Working of Dye Laser
To operate a dye laser, an elliptical resonant cavity or resonator is used. The dye cell is placed at one of the foci and the flash lamp is placed at the other foci in the elliptical resonant cavity. The light emitted by the flash lamp is focused on the cell.
The lights falling on the dye cell causes stimulated emission inside the dye. The emission of radiation due to stimulated emission exists in all directions but the radiation ( i.e photons ) is only amplified along the axis of the cavity formed between highly reflecting mirror and semi-transparent mirror.
Tuning of Dye laser Can be done using various techniques: One of the commonly used techniques is to send a selective wavelength through the Dye. In this case, the totally reflecting mirror of the cavity is replaced by the diffraction grating.
The arrangement for tuning the wavelength of dye is shown in the figure. The light from a nitrogen laser is made to fall on the front window of the dye cuvet. The concentration of the dye is adjusted in such a way that all the light falling on it is absorbed within a few Millimetres of the front window of the dye cuvet.
The fluorescence from this small area is then reflected back into the dye cell by the diffraction grating and the partially reflecting mirror. As a result, Laser emission takes place. The wavelength of the dye laser is selected by adjusting the diffraction grating with the help of a micrometer.
This wavelength of light amplifies in the resonant cavity formed by the diffraction grating and partially reflecting mirror. The desired wavelength comes out of the partially reflecting mirror which is refracted by the completely reflecting mirror. Hence, the desired wavelength of the dye laser is obtained.
Characteristics of Dye Laser
|2.||Active medium||Organic dyes are used as an active medium.|
|3.||Wavelength of output||Vary from 390 to 1000 nm.|
|4.||Output power||1 watt.|
|5.||Output beam diameter||0.5mm.|
|6.||Beam divergence||0.8 to 2 milliradians.|
Applications of dye laser
- The main advantage of these lasers is that they can generate a laser of any frequency in the Infrared, visible, or near-ultraviolet region. Hence, they are named tunable laser.
- Organic dye laser being tunable have a number of applications in Spectroscopy, holography, and biomedical science. The most important application of these tunable lasers in isotope separation.
Advantages of Dye Laser
- Beam diameter is very less.
- Construction is very simple.
- High output power.
- Higher efficiency of 25%.
- Its beam divergence is very less.

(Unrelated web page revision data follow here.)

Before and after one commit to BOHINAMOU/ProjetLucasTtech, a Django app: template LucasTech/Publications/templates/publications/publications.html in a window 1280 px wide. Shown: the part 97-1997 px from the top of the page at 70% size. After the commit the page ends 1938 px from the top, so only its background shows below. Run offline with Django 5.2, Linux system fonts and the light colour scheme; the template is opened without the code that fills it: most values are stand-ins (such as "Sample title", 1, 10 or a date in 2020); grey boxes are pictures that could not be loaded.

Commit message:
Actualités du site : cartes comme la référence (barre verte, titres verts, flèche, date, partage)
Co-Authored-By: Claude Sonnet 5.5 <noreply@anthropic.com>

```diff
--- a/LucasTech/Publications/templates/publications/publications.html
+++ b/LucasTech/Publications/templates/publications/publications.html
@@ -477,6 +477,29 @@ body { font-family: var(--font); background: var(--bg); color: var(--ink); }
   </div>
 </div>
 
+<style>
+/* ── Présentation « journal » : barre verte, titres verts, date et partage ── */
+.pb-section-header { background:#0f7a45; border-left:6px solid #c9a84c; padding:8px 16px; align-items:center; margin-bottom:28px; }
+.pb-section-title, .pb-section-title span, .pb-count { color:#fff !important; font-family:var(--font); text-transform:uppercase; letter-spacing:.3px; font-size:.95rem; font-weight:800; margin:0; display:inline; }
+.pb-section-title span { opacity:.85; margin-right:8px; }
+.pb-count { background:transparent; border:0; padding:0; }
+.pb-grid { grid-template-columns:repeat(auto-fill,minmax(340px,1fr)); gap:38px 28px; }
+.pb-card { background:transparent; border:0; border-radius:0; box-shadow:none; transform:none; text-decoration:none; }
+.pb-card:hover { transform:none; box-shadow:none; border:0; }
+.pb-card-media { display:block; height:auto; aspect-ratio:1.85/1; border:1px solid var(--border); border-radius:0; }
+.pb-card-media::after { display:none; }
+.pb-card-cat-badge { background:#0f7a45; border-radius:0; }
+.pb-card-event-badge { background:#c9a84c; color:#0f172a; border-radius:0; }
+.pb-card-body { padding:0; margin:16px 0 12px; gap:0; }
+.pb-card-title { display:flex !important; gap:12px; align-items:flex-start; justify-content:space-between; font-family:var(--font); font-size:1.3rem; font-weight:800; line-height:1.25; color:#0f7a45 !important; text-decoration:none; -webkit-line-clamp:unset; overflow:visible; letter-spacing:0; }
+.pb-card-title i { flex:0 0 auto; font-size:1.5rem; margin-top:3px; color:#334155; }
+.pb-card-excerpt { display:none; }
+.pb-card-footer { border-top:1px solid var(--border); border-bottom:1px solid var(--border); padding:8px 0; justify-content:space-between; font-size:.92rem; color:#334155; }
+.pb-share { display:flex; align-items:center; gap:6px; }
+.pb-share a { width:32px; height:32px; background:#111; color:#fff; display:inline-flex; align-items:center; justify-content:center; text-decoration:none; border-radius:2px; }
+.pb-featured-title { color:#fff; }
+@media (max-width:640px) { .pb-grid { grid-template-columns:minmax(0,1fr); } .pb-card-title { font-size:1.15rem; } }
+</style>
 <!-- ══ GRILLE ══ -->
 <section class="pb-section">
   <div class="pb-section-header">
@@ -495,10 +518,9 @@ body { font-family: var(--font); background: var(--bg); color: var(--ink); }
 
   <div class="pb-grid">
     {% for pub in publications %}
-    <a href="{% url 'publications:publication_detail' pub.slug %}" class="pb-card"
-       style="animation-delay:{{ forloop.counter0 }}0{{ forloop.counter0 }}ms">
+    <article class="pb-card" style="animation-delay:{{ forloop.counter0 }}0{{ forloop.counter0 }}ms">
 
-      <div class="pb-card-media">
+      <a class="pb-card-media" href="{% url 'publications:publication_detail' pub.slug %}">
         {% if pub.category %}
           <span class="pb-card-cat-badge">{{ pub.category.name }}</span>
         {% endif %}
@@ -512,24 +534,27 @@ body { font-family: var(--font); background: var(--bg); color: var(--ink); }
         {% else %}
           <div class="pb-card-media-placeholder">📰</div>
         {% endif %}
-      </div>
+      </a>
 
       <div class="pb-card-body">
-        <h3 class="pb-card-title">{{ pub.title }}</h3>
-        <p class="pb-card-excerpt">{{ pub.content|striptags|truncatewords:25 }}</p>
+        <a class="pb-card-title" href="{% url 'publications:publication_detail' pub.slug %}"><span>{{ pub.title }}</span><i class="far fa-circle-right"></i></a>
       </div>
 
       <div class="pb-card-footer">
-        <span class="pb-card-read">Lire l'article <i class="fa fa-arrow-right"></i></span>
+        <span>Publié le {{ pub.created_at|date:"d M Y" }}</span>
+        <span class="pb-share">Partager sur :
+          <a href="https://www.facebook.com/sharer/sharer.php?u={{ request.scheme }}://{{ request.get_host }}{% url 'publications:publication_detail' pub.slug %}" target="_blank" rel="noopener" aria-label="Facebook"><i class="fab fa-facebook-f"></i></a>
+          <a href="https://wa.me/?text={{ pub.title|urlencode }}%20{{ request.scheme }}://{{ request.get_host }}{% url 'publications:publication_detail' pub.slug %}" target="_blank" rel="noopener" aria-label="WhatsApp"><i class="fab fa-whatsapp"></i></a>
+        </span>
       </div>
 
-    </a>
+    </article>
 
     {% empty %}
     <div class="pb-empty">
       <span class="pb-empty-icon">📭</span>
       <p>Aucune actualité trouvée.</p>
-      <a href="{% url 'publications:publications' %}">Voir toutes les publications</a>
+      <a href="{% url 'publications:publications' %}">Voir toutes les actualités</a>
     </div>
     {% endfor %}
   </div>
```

- It is available in visible form.
Disadvantages of Dye Laser
- The cost is very high.
- To tune at a single frequency, the laser is used birefringent or filter making it more costly.
- It has a complex chemical formula.